=== WORK ORDER ===
Give back every line of the material below that has the string "changed".

=== DATA LISTING ===
..........

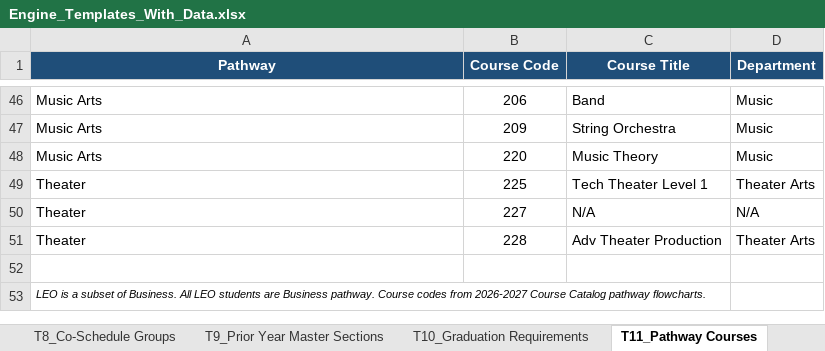
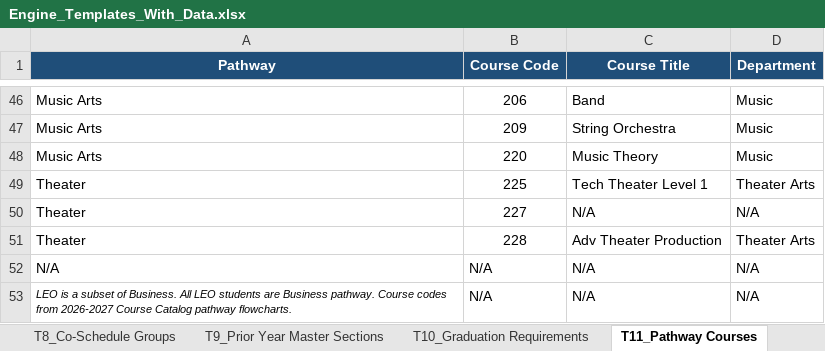
Before and after one commit to jciofalopowerllc-stack/sat-course, an Excel workbook: Engine_Templates_With_Data.xlsx, sheet T11_Pathway Courses, drawn as a sheet; only a part is shown, gaps mark what is left out; values as stored, in another font and other column widths than the file's, no borders; removed rows and columns are numbered as before the commit, all else as after; the diff names each change by its address in the sheet, - before the commit and + after, or states it on an @@ line.

```diff
--- a/Engine_Templates_With_Data.xlsx (sheet T11_Pathway Courses)
+++ b/Engine_Templates_With_Data.xlsx (sheet T11_Pathway Courses)
-row 52: (empty)
+row 52: N/A | N/A | N/A | N/A
-row 53: LEO is a subset of Business. All LEO students are Business pathway. Course codes from 2026-2027 Course Catalog pathway flowcharts.
+row 53: LEO is a subset of Business. All LEO students are Business pathway. Course codes from 2026-2027 Course Catalog pathway flowcharts. | N/A | N/A | N/A
```
Also changed, not shown: sheet T10_Graduation Requirements.
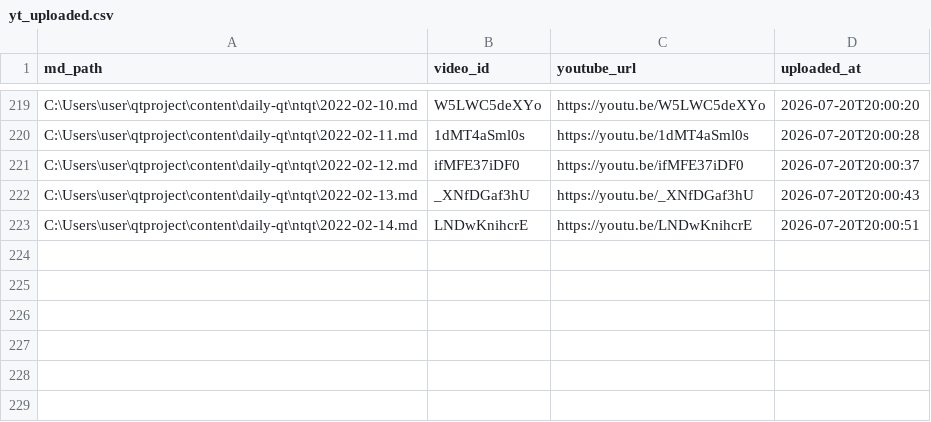
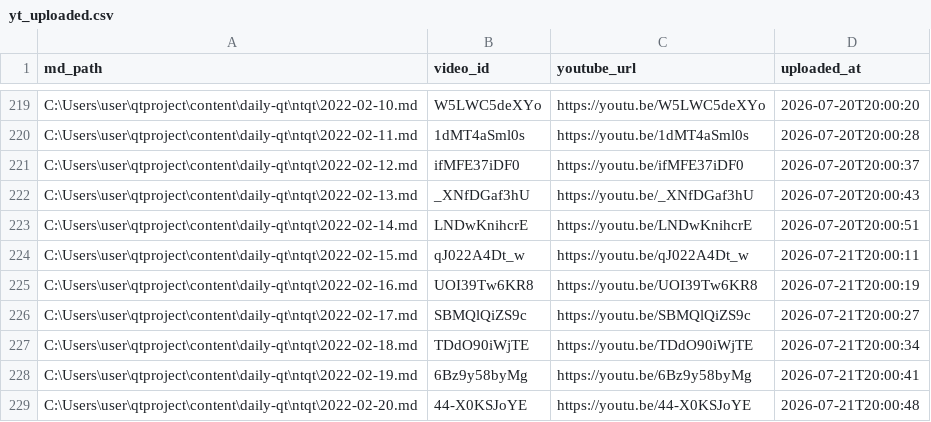
Before and after one commit to aweholy777/aweholy777.github.io, a CSV file: video-pipeline/yt_uploaded.csv, drawn as a sheet; only a part is shown, gaps mark what is left out; the diff names each change by its address in the sheet, - before the commit and + after, or states it on an @@ line.

Commit message:
5090 upload: 2026-07-21

```diff
--- a/video-pipeline/yt_uploaded.csv
+++ b/video-pipeline/yt_uploaded.csv
+row 224: C:\Users\user\qtproject\content\daily-qt\ntqt\2022-02-15.md | qJ022A4Dt_w | https://youtu.be/qJ022A4Dt_w | 2026-07-21T20:00:11
+row 225: C:\Users\user\qtproject\content\daily-qt\ntqt\2022-02-16.md | UOI39Tw6KR8 | https://youtu.be/UOI39Tw6KR8 | 2026-07-21T20:00:19
+row 226: C:\Users\user\qtproject\content\daily-qt\ntqt\2022-02-17.md | SBMQlQiZS9c | https://youtu.be/SBMQlQiZS9c | 2026-07-21T20:00:27
+row 227: C:\Users\user\qtproject\content\daily-qt\ntqt\2022-02-18.md | TDdO90iWjTE | https://youtu.be/TDdO90iWjTE | 2026-07-21T20:00:34
+row 228: C:\Users\user\qtproject\content\daily-qt\ntqt\2022-02-19.md | 6Bz9y58byMg | https://youtu.be/6Bz9y58byMg | 2026-07-21T20:00:41
+row 229: C:\Users\user\qtproject\content\daily-qt\ntqt\2022-02-20.md | 44-X0KSJoYE | https://youtu.be/44-X0KSJoYE | 2026-07-21T20:00:48
```
Also changed, not shown: 6 other files.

..........

=== YOUR RESPONSE ===
Also changed, not shown: sheet T10_Graduation Requirements.
Also changed, not shown: 6 other files.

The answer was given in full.